● PROMPT
Which lines of the data contain the string "sequência"? Show each of them.

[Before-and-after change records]
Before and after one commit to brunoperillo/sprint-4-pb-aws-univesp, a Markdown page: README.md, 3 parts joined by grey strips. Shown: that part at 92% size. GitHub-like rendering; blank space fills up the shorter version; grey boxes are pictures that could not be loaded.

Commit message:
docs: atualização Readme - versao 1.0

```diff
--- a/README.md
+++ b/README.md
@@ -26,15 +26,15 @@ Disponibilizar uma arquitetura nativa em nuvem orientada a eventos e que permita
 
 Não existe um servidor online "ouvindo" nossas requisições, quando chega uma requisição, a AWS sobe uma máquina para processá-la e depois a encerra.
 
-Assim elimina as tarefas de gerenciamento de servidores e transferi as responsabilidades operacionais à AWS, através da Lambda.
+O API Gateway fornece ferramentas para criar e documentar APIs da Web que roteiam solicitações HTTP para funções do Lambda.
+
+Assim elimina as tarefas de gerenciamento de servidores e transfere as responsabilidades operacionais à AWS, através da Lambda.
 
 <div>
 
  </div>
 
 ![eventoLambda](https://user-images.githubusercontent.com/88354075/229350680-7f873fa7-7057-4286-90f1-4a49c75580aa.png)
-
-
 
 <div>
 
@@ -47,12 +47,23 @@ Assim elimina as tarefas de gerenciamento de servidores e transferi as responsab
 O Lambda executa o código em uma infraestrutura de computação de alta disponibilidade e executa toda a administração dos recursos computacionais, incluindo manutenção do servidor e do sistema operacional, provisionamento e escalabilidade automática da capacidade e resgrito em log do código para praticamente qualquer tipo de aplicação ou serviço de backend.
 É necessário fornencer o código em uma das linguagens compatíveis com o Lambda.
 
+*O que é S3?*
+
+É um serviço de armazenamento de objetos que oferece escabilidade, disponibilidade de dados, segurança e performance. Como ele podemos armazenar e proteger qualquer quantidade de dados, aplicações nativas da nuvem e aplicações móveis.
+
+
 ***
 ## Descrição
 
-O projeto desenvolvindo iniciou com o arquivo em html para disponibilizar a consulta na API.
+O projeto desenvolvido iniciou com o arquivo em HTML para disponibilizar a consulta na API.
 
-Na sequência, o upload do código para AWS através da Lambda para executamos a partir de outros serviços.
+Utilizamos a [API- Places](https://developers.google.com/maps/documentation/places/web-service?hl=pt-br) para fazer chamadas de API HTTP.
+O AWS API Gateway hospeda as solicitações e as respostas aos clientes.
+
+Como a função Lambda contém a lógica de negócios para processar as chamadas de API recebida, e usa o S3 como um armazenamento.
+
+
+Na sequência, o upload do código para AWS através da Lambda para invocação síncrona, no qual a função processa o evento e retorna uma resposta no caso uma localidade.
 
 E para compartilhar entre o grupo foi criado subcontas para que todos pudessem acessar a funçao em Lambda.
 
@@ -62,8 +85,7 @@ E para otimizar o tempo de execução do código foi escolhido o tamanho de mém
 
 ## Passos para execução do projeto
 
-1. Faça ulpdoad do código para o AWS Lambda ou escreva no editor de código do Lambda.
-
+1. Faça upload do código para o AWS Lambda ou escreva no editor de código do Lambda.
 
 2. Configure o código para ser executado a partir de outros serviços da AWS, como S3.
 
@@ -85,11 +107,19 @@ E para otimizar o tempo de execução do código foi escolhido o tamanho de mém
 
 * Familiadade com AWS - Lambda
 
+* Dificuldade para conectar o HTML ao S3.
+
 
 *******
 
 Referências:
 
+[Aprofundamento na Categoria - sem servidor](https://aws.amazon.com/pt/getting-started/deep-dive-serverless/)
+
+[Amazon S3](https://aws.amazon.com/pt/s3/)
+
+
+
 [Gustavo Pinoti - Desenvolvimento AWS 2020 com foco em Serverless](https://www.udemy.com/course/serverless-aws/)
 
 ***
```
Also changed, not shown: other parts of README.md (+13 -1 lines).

● EXERCISE OUTPUT
-Na sequência, o upload do código para AWS através da Lambda para executamos a partir de outros serviços.
+Na sequência, o upload do código para AWS através da Lambda para invocação síncrona, no qual a função processa o evento e retorna uma resposta no caso uma localidade.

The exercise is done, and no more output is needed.